Action item>
Bring together copies of the lines in the data below that contain the word "setPriceRange".

*** Opening Records for this exercise ***

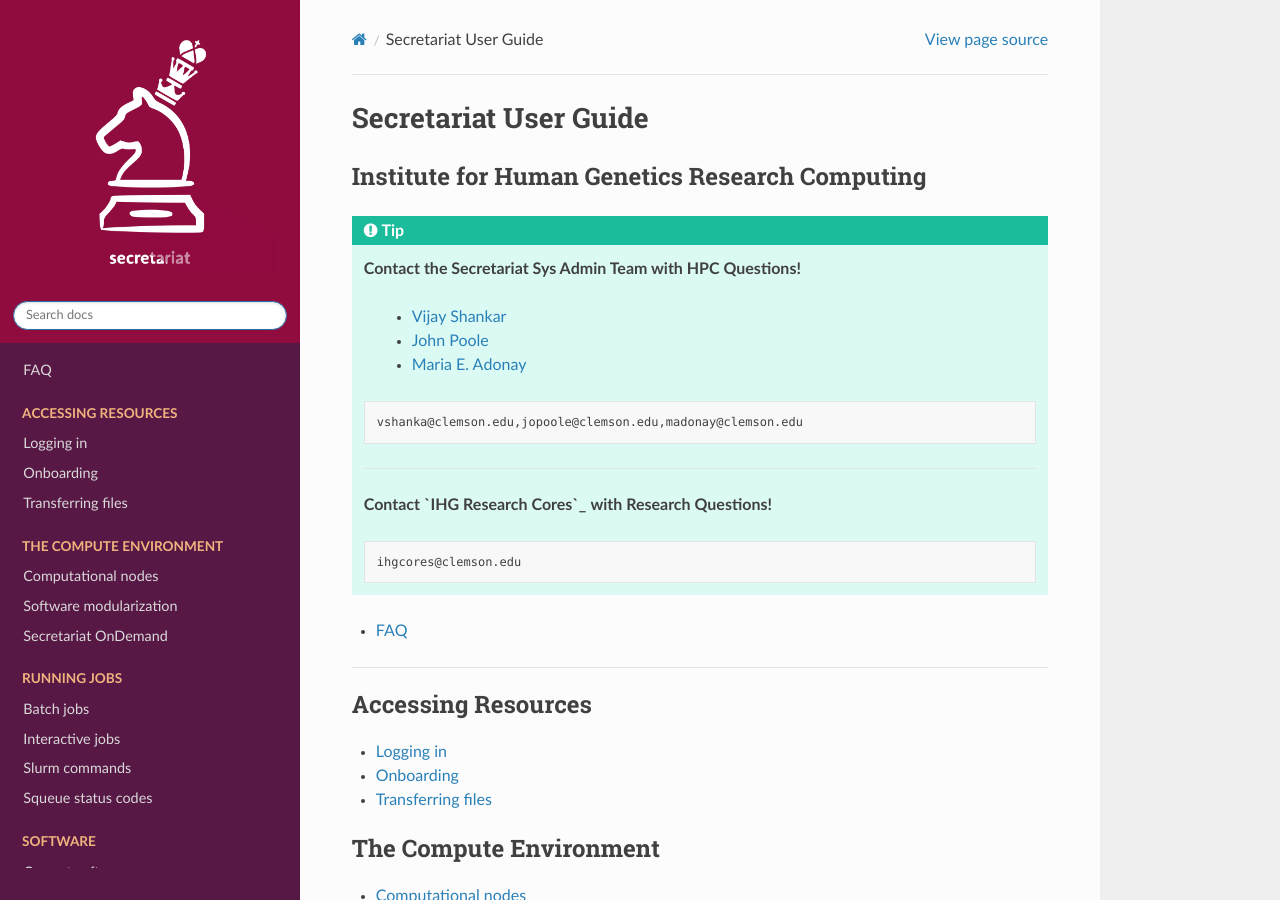
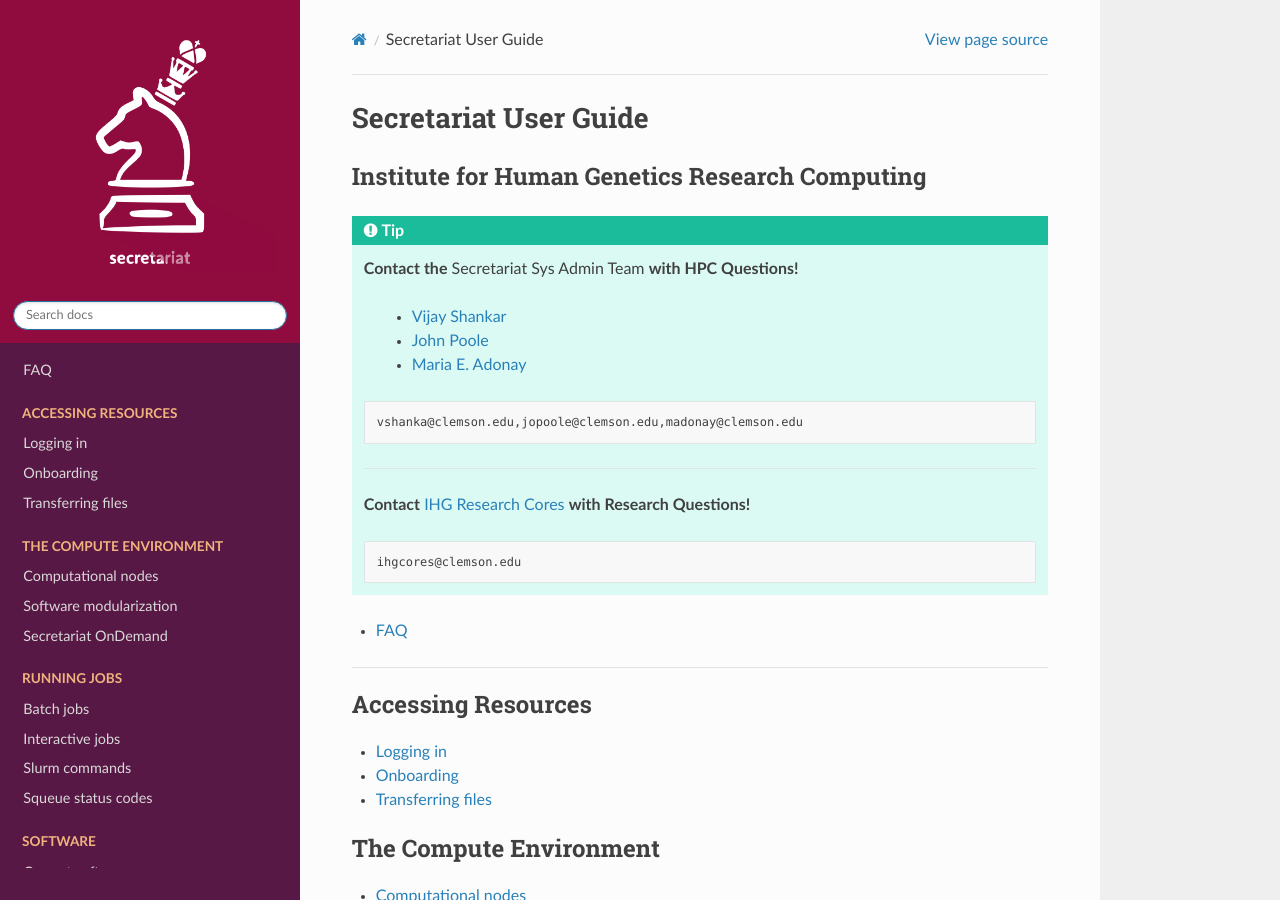
Before and after one commit to amalgamaria/secretariat, a Sphinx documentation site: the page built from docs/index.rst, in a window 1280 px wide and 900 px high. Built offline with Sphinx 7.4.7 and the Read the Docs theme 3.1.0, drawn with Linux system fonts in a browser that asks for light colours; pages that are not in the unit, such as notebooks, are missing from menus.

Commit message:
Remove broken bold formatting

```diff
--- a/docs/index.rst
+++ b/docs/index.rst
@@ -5,7 +5,7 @@
 
 .. tip::
 
-   **Contact the Secretariat Sys Admin Team with HPC Questions!**
+   **Contact the** Secretariat Sys Admin Team **with HPC Questions!**
 
         - `Vijay Shankar`_
         - `John Poole`_
@@ -19,7 +19,7 @@
 
       <hr>
 
-   **Contact** **`IHG Research Cores`_** **with Research Questions!**
+   **Contact** `IHG Research Cores`_ **with Research Questions!**
 
    .. code-block:: text
 
```
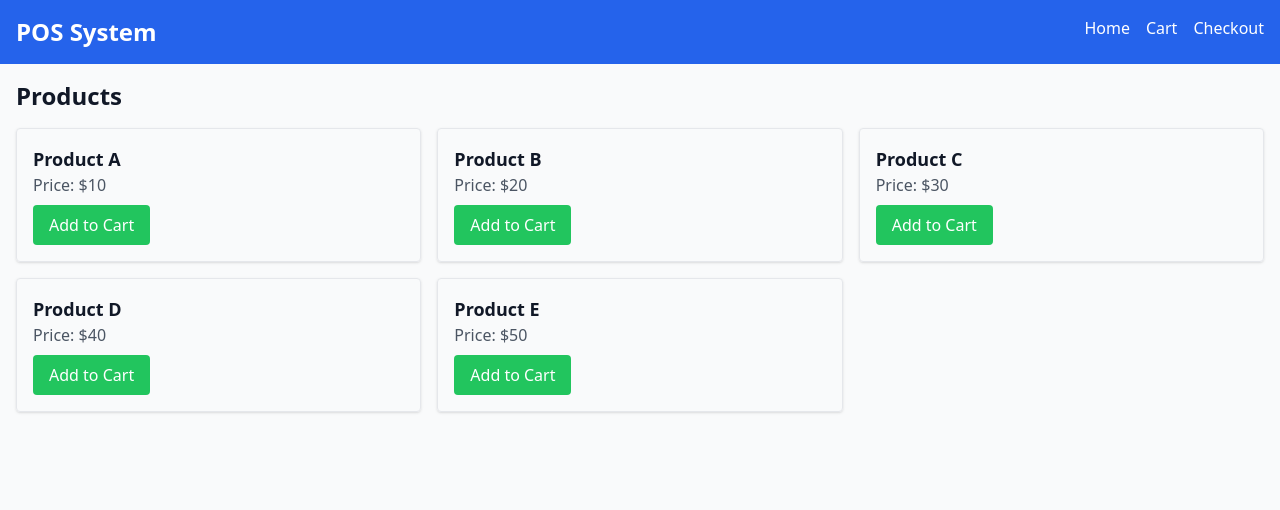
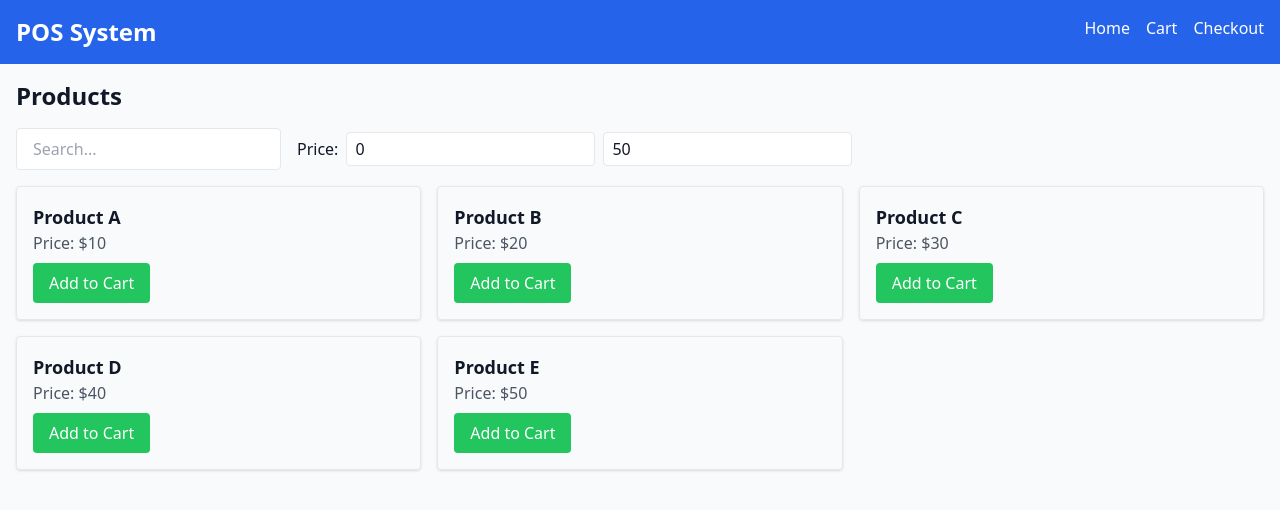
Before and after one commit to iandev14/nextjs-simple-pos-frontend, a Next.js app: page / in a window 1280 px wide. Shown: the top 510 px of the page. Built offline with nearby package versions, Linux system fonts and the light colour scheme.

Commit message:
modify home page

```diff
--- a/src/app/page.jsx
+++ b/src/app/page.jsx
@@ -1,16 +1,56 @@
 "use client"; // Enables client-side interactivity
 import { useState } from "react";
-import ProductCard from "../components/ProductCard";
-import products from "../mockData/products";
+import products from "@/mockData/products";
+import ProductCard from "@/components/ProductCard";
 
 export default function Home() {
-  const [productList] = useState(products);
+  const [searchTerm, setSearchTerm] = useState("");
+  const [priceRange, setPriceRange] = useState([0, 50]);
+
+  const filteredProducts = products.filter(
+    (product) =>
+      product.name.toLowerCase().includes(searchTerm.toLowerCase()) &&
+      product.price >= priceRange[0] &&
+      product.price <= priceRange[1]
+  );
 
   return (
     <div>
       <h1 className="text-2xl font-bold mb-4">Products</h1>
+      {/* Search and Filter */}
+      <div className="flex items-center mb-4">
+        <input
+          type="text"
+          placeholder="Search..."
+          value={searchTerm}
+          onChange={(e) => setSearchTerm(e.target.value)}
+          className="border px-4 py-2 rounded mr-4"
+        />
+        <div className="flex items-center">
+          <span className="mr-2">Price:</span>
+          <input
+            type="number"
+            placeholder="Min"
+            value={priceRange[0]}
+            onChange={(e) =>
+              setPriceRange([Number(e.target.value), priceRange[1]])
+            }
+            className="border px-2 py-1 rounded mr-2"
+          />
+          <input
+            type="number"
+            placeholder="Max"
+            value={priceRange[1]}
+            onChange={(e) =>
+              setPriceRange([priceRange[0], Number(e.target.value)])
+            }
+            className="border px-2 py-1 rounded"
+          />
+        </div>
+      </div>
+      {/* Product Grid */}
       <div className="grid grid-cols-1 md:grid-cols-3 gap-4">
-        {productList.map((product) => (
+        {filteredProducts.map((product) => (
           <ProductCard key={product.id} product={product} />
         ))}
       </div>
--- a/src/mockData/products.js
+++ b/src/mockData/products.js
@@ -4,6 +4,7 @@ const products = [
   { id: 3, name: "Product C", price: 30 },
   { id: 4, name: "Product D", price: 40 },
   { id: 5, name: "Product E", price: 50 },
+  { id: 6, name: "Product F", price: 60 },
 ];
 
 export default products;
```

*** Closing Records for this exercise ***

Your response>
+  const [priceRange, setPriceRange] = useState([0, 50]);
+              setPriceRange([Number(e.target.value), priceRange[1]])
+              setPriceRange([priceRange[0], Number(e.target.value)])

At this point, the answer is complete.